**Task description:** Retype the records below exactly as they stand, omitting the pictures.

**Extracted data entries:**
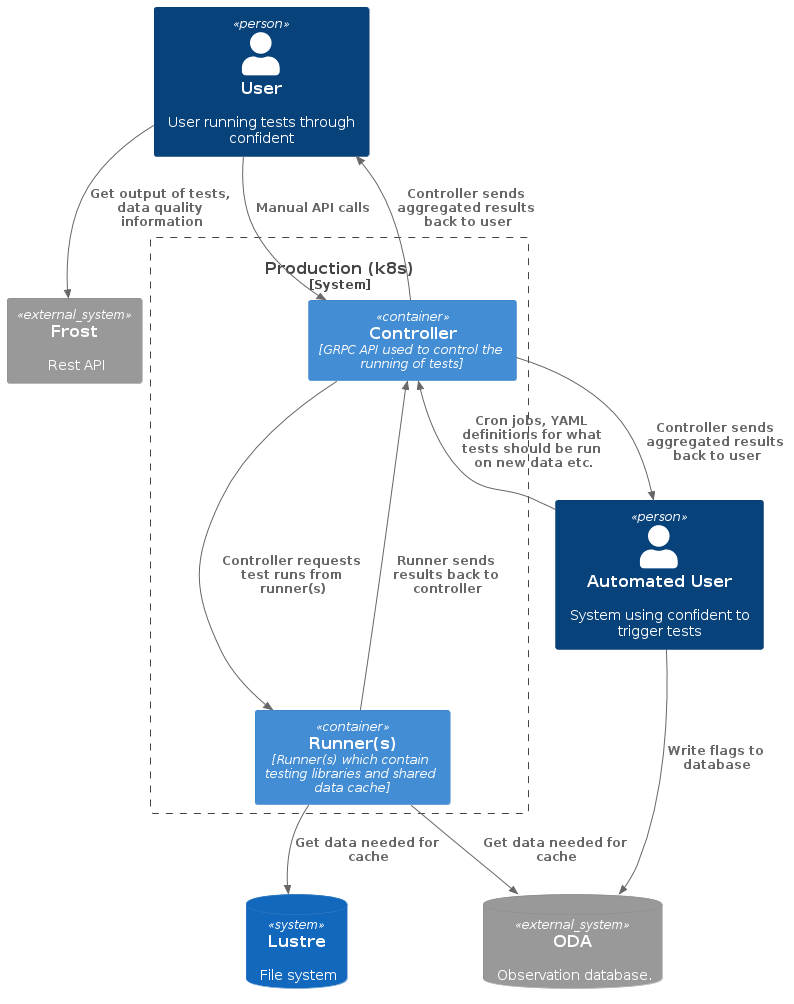
Above: docs/Confident_Context.png in metno/rove (PlantUML), before the change. The source it was exported from:
```plantuml
@startuml Confident_Context
!include https://raw.githubusercontent.com/plantuml-stdlib/C4-PlantUML/master/C4_Container.puml

LAYOUT_TOP_DOWN()

Person(user, "User", "User running tests through confident")
Person(automated_user, "Automated User", "System using confident to trigger tests")

System_Ext(frost, "Frost", "Rest API")
SystemDb_Ext(oda, "ODA", "Observation database.")
SystemDb(lustre, "Lustre", "File system")

System_Boundary(K8s, "Production (k8s)") {
  Container(controller, "Controller", "GRPC API used to control the running of tests")
  Container(runner, "Runner(s)", "Runner(s) which contain testing libraries and shared data cache")
}

Rel(controller, runner, "Controller requests test runs from runner(s)")
Rel(runner, controller, "Runner sends results back to controller")
Rel(controller, automated_user, "Controller sends aggregated results back to user")
Rel(controller, user, "Controller sends aggregated results back to user")
Rel(automated_user, oda, "Write flags to database")

Rel(user, controller, "Manual API calls")
Rel(automated_user, controller, "Cron jobs, YAML definitions for what tests should be run on new data etc.")
Rel(runner, oda, "Get data needed for cache")
Rel(runner, lustre, "Get data needed for cache")
Rel(user, frost, "Get output of tests, data quality information")
@enduml
```
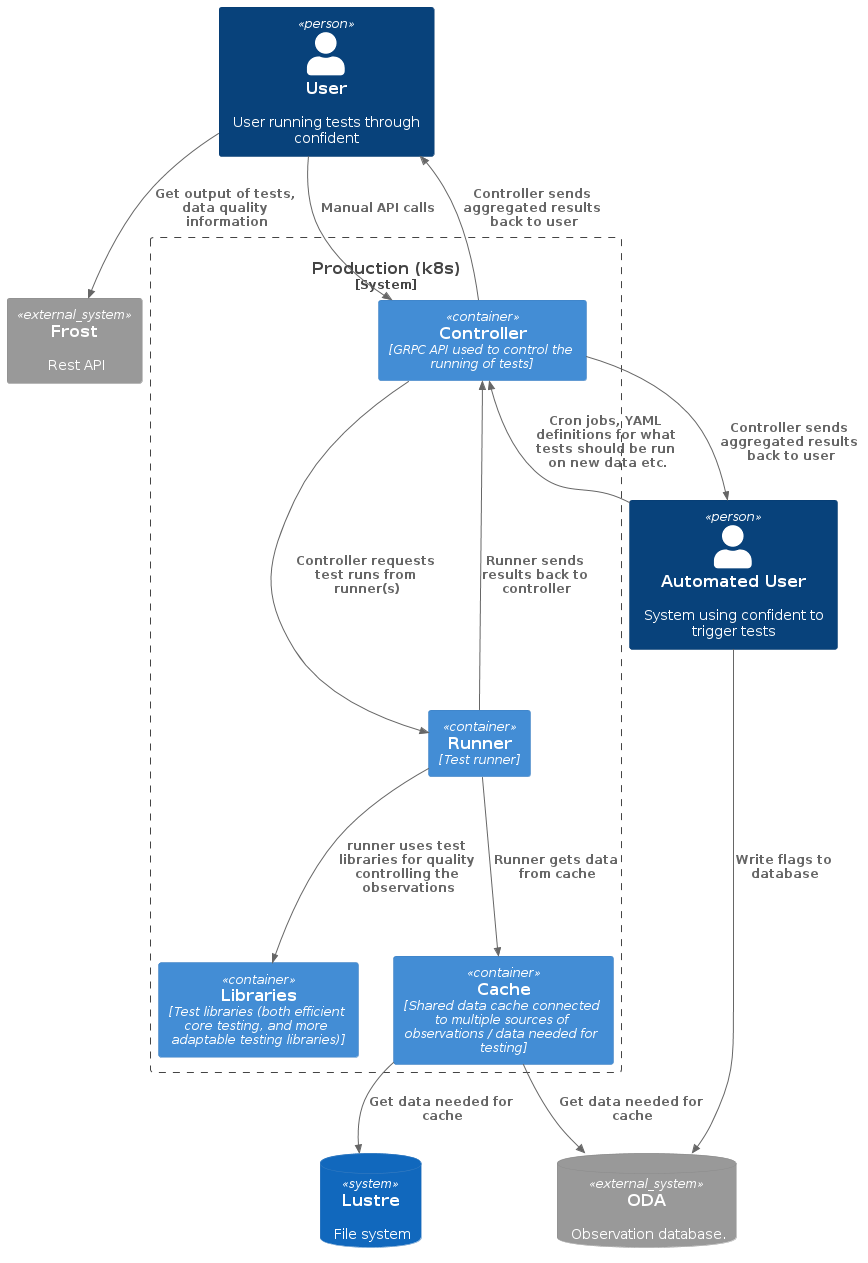
Later version of the same file.

Change to the diagram source:
```diff
@@ -12,18 +12,22 @@
 
 System_Boundary(K8s, "Production (k8s)") {
   Container(controller, "Controller", "GRPC API used to control the running of tests")
-  Container(runner, "Runner(s)", "Runner(s) which contain testing libraries and shared data cache")
+  Container(runner, "Runner", "Test runner")
+  Container(libraries, "Libraries", "Test libraries (both efficient core testing, and more adaptable testing libraries)")
+  Container(cache, "Cache", "Shared data cache connected to multiple sources of observations / data needed for testing")
 }
 
 Rel(controller, runner, "Controller requests test runs from runner(s)")
 Rel(runner, controller, "Runner sends results back to controller")
+Rel(runner, libraries, "runner uses test libraries for quality controlling the observations")
+Rel(runner, cache, "Runner gets data from cache")
 Rel(controller, automated_user, "Controller sends aggregated results back to user")
 Rel(controller, user, "Controller sends aggregated results back to user")
 Rel(automated_user, oda, "Write flags to database")
 
 Rel(user, controller, "Manual API calls")
 Rel(automated_user, controller, "Cron jobs, YAML definitions for what tests should be run on new data etc.")
-Rel(runner, oda, "Get data needed for cache")
-Rel(runner, lustre, "Get data needed for cache")
+Rel(cache, oda, "Get data needed for cache")
+Rel(cache, lustre, "Get data needed for cache")
 Rel(user, frost, "Get output of tests, data quality information")
 @enduml
```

**Your solution:**
Above: docs/Confident_Context.png in metno/rove (PlantUML), before the change. The source it was exported from:
```plantuml
@startuml Confident_Context
!include https://raw.githubusercontent.com/plantuml-stdlib/C4-PlantUML/master/C4_Container.puml

LAYOUT_TOP_DOWN()

Person(user, "User", "User running tests through confident")
Person(automated_user, "Automated User", "System using confident to trigger tests")

System_Ext(frost, "Frost", "Rest API")
SystemDb_Ext(oda, "ODA", "Observation database.")
SystemDb(lustre, "Lustre", "File system")

System_Boundary(K8s, "Production (k8s)") {
  Container(controller, "Controller", "GRPC API used to control the running of tests")
  Container(runner, "Runner(s)", "Runner(s) which contain testing libraries and shared data cache")
}

Rel(controller, runner, "Controller requests test runs from runner(s)")
Rel(runner, controller, "Runner sends results back to controller")
Rel(controller, automated_user, "Controller sends aggregated results back to user")
Rel(controller, user, "Controller sends aggregated results back to user")
Rel(automated_user, oda, "Write flags to database")

Rel(user, controller, "Manual API calls")
Rel(automated_user, controller, "Cron jobs, YAML definitions for what tests should be run on new data etc.")
Rel(runner, oda, "Get data needed for cache")
Rel(runner, lustre, "Get data needed for cache")
Rel(user, frost, "Get output of tests, data quality information")
@enduml
```
Later version of the same file.

Change to the diagram source:
```diff
@@ -12,18 +12,22 @@
 
 System_Boundary(K8s, "Production (k8s)") {
   Container(controller, "Controller", "GRPC API used to control the running of tests")
-  Container(runner, "Runner(s)", "Runner(s) which contain testing libraries and shared data cache")
+  Container(runner, "Runner", "Test runner")
+  Container(libraries, "Libraries", "Test libraries (both efficient core testing, and more adaptable testing libraries)")
+  Container(cache, "Cache", "Shared data cache connected to multiple sources of observations / data needed for testing")
 }
 
 Rel(controller, runner, "Controller requests test runs from runner(s)")
 Rel(runner, controller, "Runner sends results back to controller")
+Rel(runner, libraries, "runner uses test libraries for quality controlling the observations")
+Rel(runner, cache, "Runner gets data from cache")
 Rel(controller, automated_user, "Controller sends aggregated results back to user")
 Rel(controller, user, "Controller sends aggregated results back to user")
 Rel(automated_user, oda, "Write flags to database")
 
 Rel(user, controller, "Manual API calls")
 Rel(automated_user, controller, "Cron jobs, YAML definitions for what tests should be run on new data etc.")
-Rel(runner, oda, "Get data needed for cache")
-Rel(runner, lustre, "Get data needed for cache")
+Rel(cache, oda, "Get data needed for cache")
+Rel(cache, lustre, "Get data needed for cache")
 Rel(user, frost, "Get output of tests, data quality information")
 @enduml
```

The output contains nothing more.